#### ASSIGNMENT:
Search the entries below for the word "even" and copy every line where it appears.
+++ AVAILABLE DATA
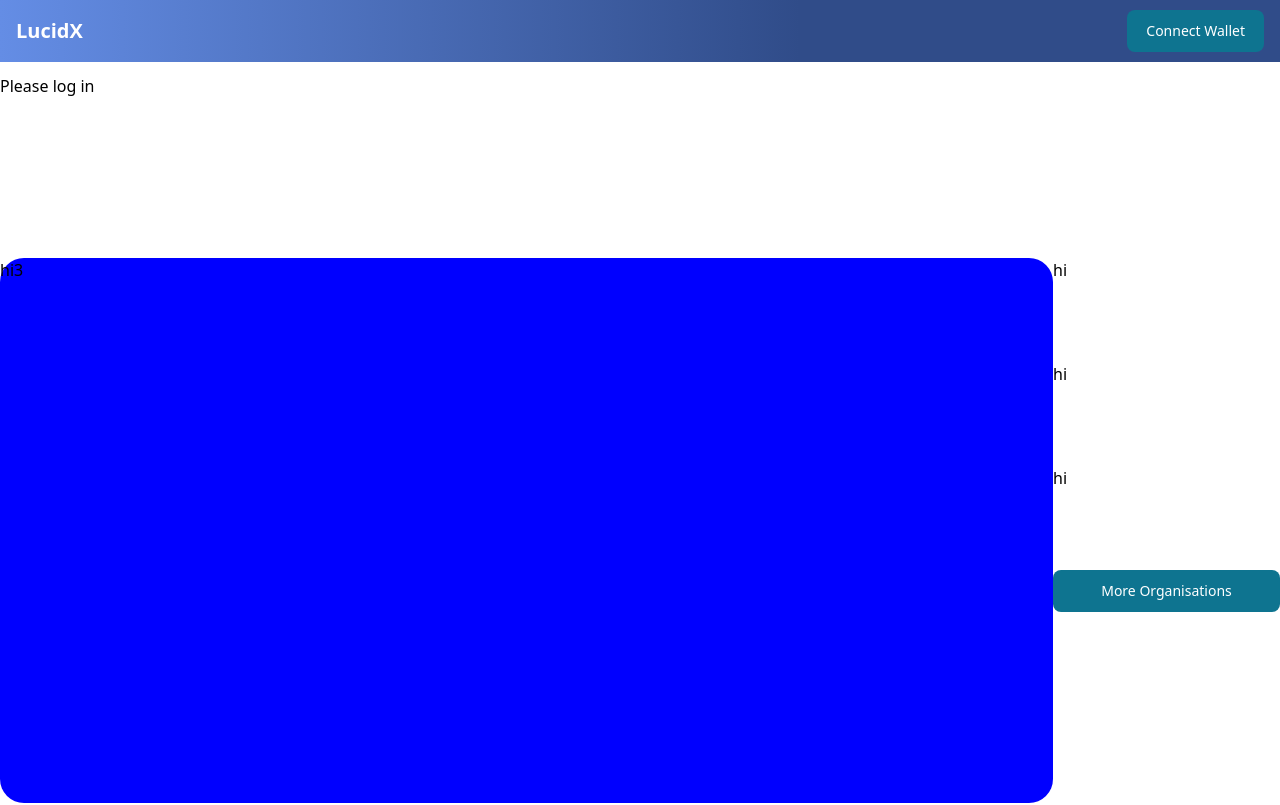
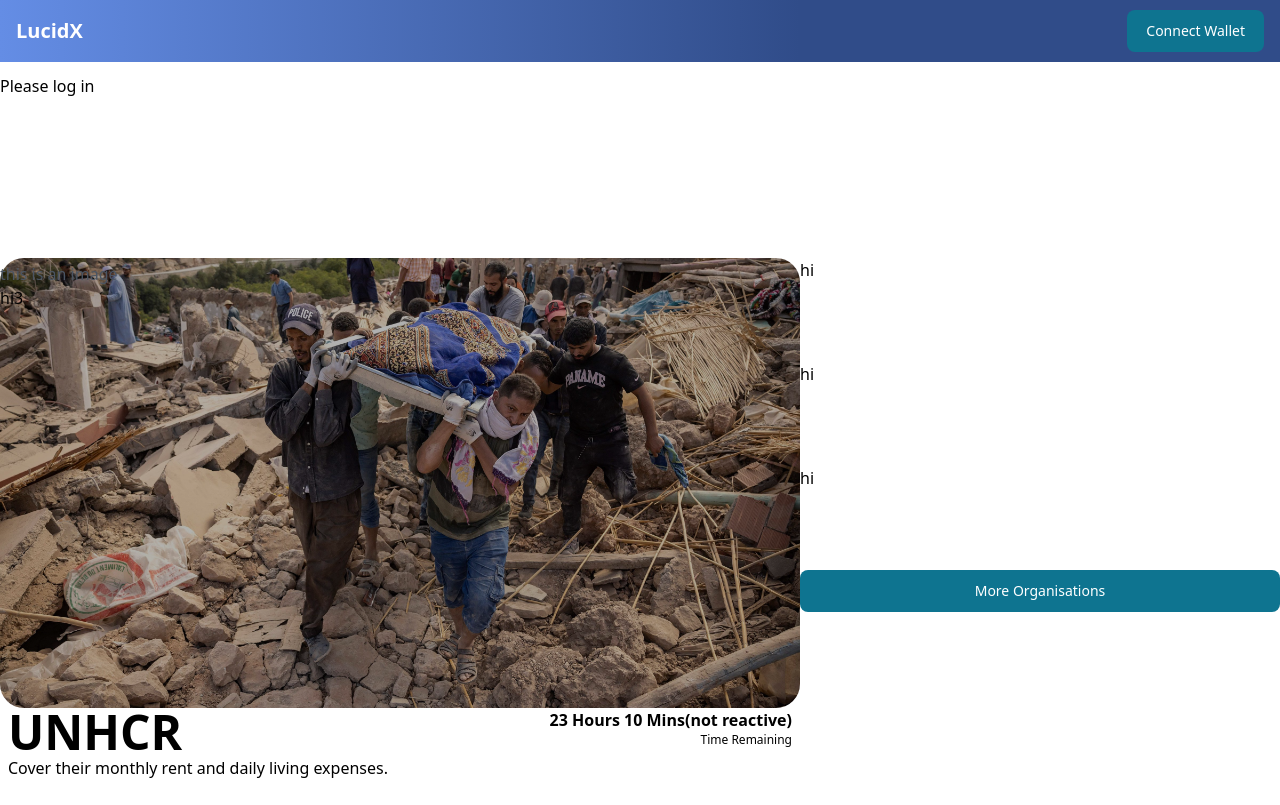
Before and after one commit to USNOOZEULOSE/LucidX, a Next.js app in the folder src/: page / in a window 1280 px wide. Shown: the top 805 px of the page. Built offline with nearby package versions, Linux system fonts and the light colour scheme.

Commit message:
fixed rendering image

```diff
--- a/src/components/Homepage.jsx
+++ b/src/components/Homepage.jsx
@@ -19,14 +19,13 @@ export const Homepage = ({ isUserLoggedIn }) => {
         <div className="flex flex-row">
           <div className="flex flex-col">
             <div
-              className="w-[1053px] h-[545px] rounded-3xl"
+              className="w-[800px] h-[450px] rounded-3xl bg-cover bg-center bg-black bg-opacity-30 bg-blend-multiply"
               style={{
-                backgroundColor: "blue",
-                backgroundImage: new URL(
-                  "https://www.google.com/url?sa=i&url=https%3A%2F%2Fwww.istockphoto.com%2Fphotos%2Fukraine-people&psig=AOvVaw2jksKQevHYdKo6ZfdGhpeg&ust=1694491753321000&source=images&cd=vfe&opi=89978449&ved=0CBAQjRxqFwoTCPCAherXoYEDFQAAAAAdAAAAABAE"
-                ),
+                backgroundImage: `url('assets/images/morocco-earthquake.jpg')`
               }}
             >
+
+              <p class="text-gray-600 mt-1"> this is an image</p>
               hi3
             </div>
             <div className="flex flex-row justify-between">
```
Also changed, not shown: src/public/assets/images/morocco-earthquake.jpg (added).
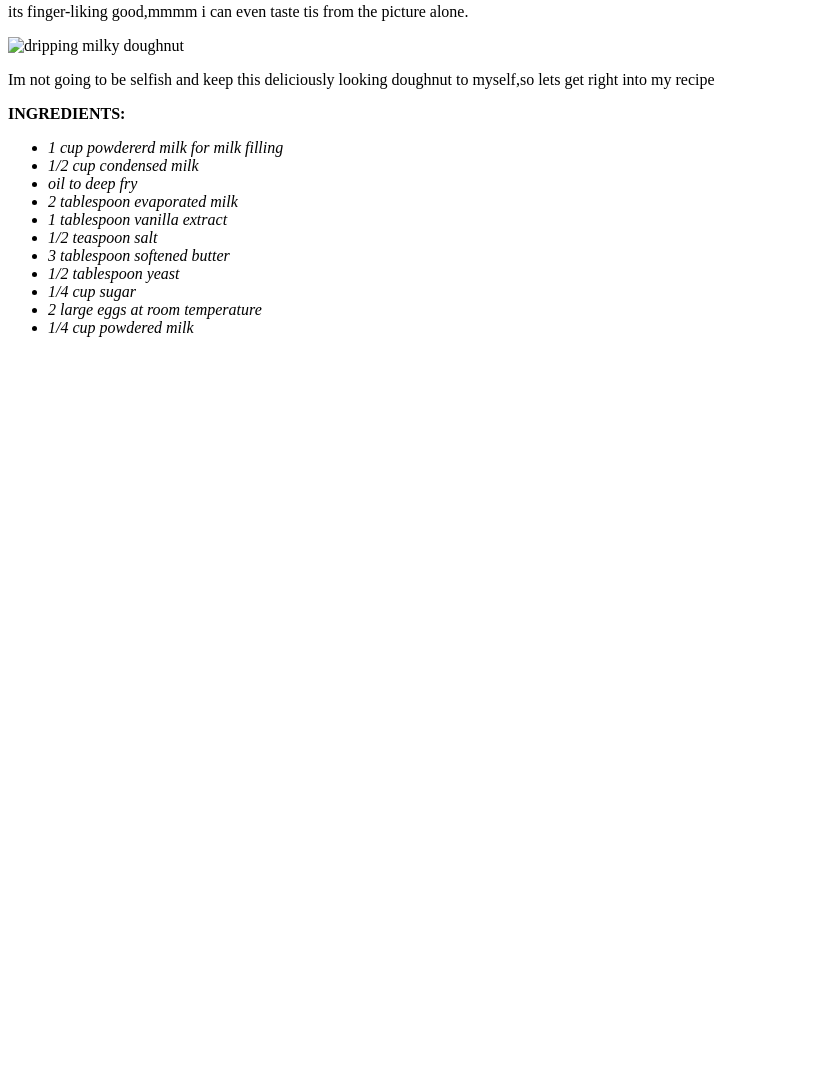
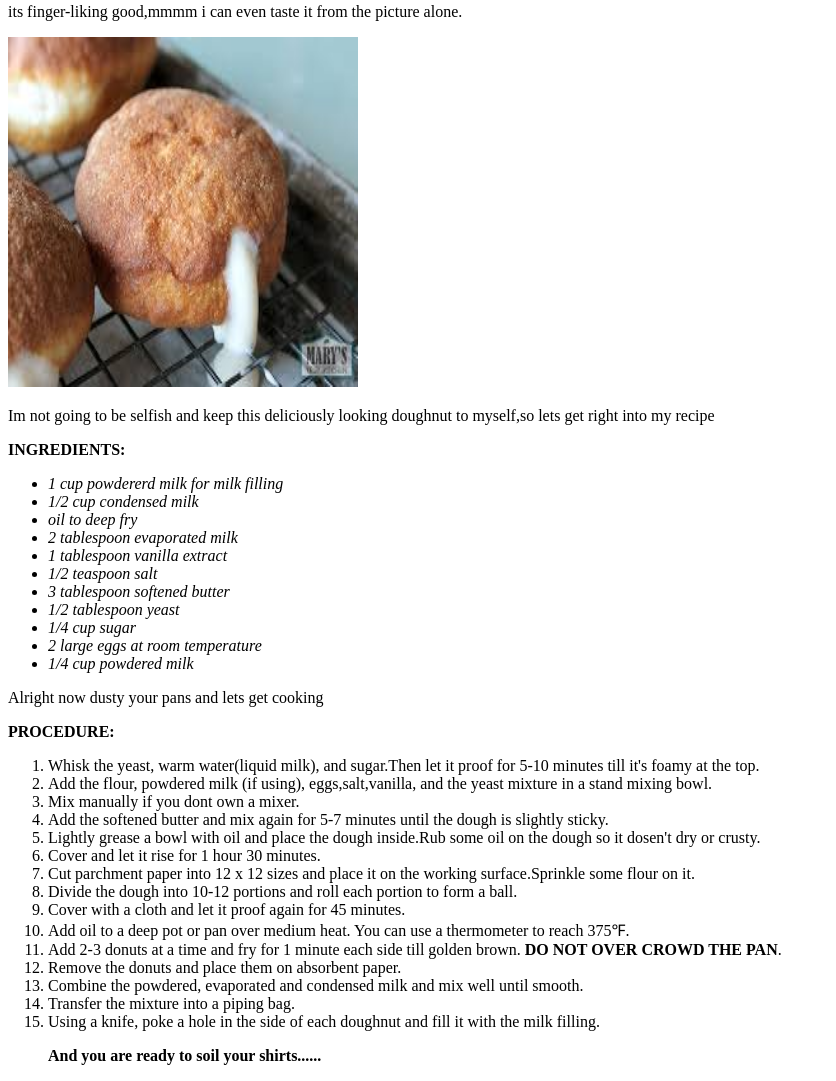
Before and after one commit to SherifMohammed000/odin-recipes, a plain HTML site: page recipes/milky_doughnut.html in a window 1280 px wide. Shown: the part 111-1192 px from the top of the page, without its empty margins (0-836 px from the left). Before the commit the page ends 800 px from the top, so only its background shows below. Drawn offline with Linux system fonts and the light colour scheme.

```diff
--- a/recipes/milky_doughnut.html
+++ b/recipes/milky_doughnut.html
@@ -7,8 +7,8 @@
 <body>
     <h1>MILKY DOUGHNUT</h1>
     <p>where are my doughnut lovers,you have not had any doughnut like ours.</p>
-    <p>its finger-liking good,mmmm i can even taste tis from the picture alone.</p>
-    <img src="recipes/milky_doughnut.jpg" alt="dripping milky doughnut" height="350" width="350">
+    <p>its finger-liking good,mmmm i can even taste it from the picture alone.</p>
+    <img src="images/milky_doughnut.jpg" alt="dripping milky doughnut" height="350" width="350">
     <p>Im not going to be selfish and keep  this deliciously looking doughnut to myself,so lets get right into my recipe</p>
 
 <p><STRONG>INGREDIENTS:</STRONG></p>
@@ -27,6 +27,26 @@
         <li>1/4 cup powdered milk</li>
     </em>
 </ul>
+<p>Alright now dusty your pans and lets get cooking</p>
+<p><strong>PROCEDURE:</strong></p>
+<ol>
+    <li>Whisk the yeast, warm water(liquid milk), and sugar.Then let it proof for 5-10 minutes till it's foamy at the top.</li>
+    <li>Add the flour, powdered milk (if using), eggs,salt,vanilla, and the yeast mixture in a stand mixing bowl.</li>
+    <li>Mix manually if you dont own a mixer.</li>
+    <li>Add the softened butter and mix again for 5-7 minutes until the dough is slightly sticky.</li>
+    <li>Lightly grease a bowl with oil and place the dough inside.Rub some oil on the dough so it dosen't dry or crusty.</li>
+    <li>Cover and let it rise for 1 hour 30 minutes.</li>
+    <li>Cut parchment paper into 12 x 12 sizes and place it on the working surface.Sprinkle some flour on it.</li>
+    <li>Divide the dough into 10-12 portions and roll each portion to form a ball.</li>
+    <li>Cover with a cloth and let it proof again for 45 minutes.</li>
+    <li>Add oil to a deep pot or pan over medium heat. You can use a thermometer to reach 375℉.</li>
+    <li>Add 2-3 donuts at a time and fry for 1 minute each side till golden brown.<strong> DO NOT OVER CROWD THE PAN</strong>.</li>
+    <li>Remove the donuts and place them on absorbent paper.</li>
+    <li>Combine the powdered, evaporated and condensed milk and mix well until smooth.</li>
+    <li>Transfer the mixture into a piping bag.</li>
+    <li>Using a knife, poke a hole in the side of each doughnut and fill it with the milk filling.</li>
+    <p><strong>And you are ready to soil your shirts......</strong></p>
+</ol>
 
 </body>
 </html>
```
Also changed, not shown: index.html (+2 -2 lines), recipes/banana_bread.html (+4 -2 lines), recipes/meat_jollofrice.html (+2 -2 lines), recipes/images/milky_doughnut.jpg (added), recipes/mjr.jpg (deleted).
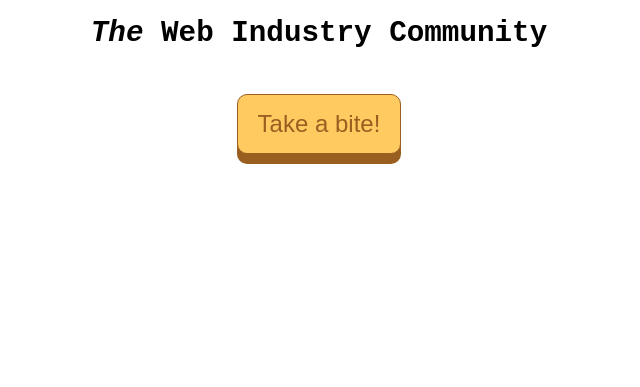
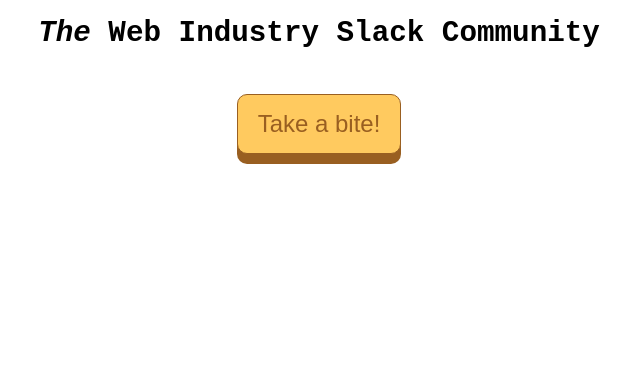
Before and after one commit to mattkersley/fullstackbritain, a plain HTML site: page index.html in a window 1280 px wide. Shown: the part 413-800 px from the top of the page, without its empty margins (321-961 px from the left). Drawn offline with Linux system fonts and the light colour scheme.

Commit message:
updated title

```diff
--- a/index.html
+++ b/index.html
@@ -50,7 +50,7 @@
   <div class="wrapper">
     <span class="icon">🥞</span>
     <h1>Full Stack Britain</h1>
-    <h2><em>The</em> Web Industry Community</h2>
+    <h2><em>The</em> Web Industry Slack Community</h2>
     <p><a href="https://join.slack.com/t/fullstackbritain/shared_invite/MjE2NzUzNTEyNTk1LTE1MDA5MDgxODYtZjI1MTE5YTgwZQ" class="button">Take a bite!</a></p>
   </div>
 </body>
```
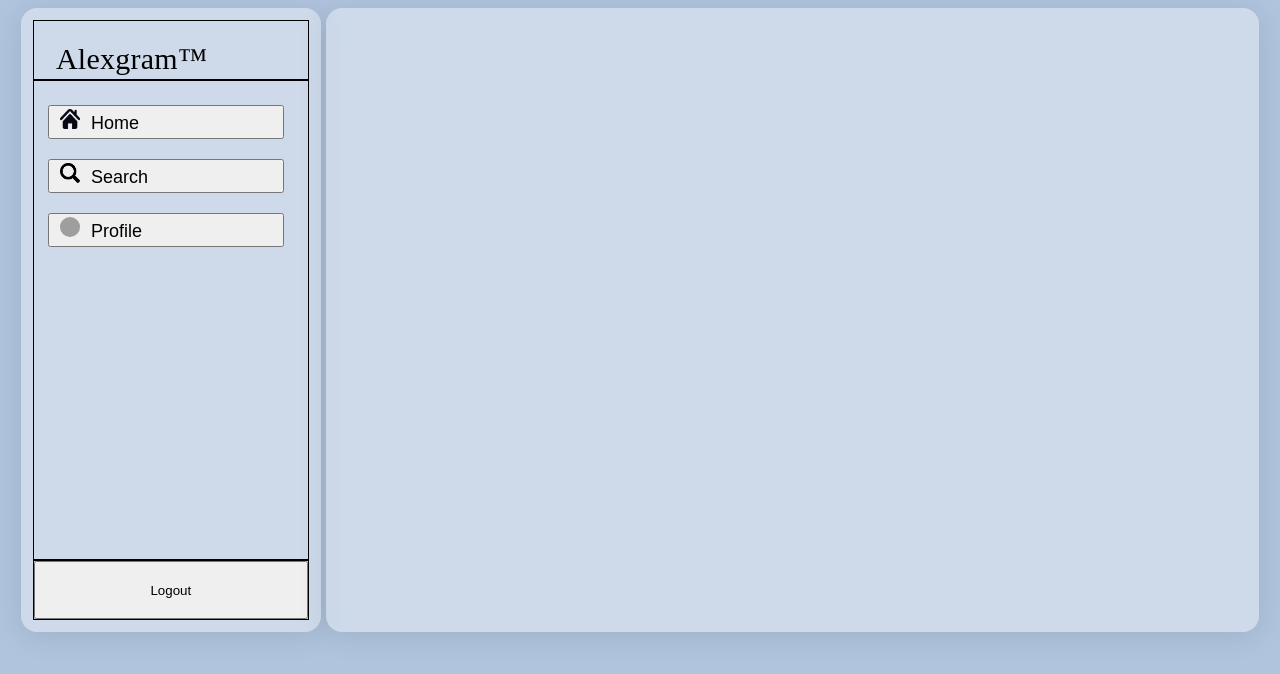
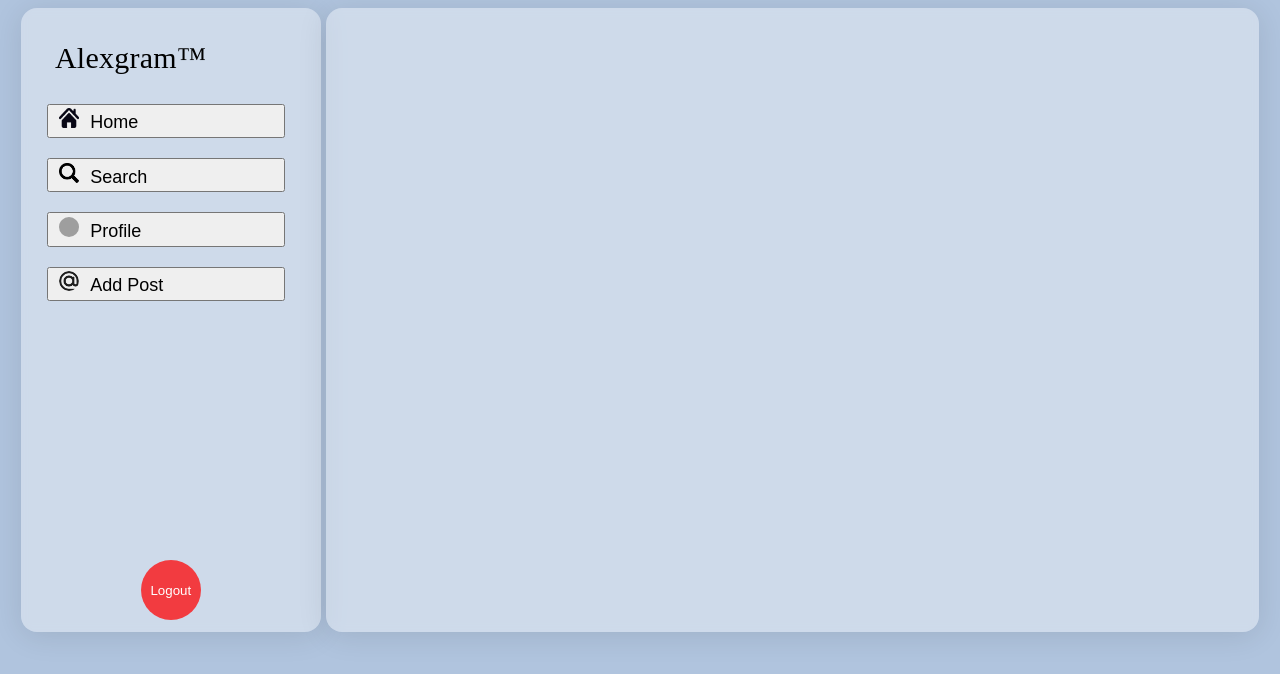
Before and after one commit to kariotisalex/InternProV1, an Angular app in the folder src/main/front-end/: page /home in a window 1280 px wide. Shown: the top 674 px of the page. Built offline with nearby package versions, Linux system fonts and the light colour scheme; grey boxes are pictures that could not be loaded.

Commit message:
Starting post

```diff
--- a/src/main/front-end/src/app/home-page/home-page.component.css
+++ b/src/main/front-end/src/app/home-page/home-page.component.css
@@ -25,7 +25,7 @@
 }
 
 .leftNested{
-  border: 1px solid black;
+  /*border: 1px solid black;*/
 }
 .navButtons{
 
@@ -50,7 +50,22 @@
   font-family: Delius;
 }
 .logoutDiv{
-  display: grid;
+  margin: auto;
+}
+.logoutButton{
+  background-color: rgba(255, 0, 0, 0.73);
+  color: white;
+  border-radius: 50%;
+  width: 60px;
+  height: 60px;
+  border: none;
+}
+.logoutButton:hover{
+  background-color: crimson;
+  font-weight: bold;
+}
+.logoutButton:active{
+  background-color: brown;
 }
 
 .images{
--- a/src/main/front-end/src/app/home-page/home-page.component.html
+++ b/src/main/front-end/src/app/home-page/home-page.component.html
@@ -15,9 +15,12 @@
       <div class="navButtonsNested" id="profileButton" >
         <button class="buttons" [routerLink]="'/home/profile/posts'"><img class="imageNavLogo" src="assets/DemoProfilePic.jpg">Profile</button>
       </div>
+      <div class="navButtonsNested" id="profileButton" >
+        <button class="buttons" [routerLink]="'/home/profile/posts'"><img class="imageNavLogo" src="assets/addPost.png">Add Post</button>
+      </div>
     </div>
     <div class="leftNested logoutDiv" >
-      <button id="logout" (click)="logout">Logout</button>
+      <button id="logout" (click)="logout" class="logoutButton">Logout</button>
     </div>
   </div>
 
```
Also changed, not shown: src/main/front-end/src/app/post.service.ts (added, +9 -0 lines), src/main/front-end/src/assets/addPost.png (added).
++++++
#### RESPONSE TO THE TASK:
-    <p>its finger-liking good,mmmm i can even taste tis from the picture alone.</p>
+    <p>its finger-liking good,mmmm i can even taste it from the picture alone.</p>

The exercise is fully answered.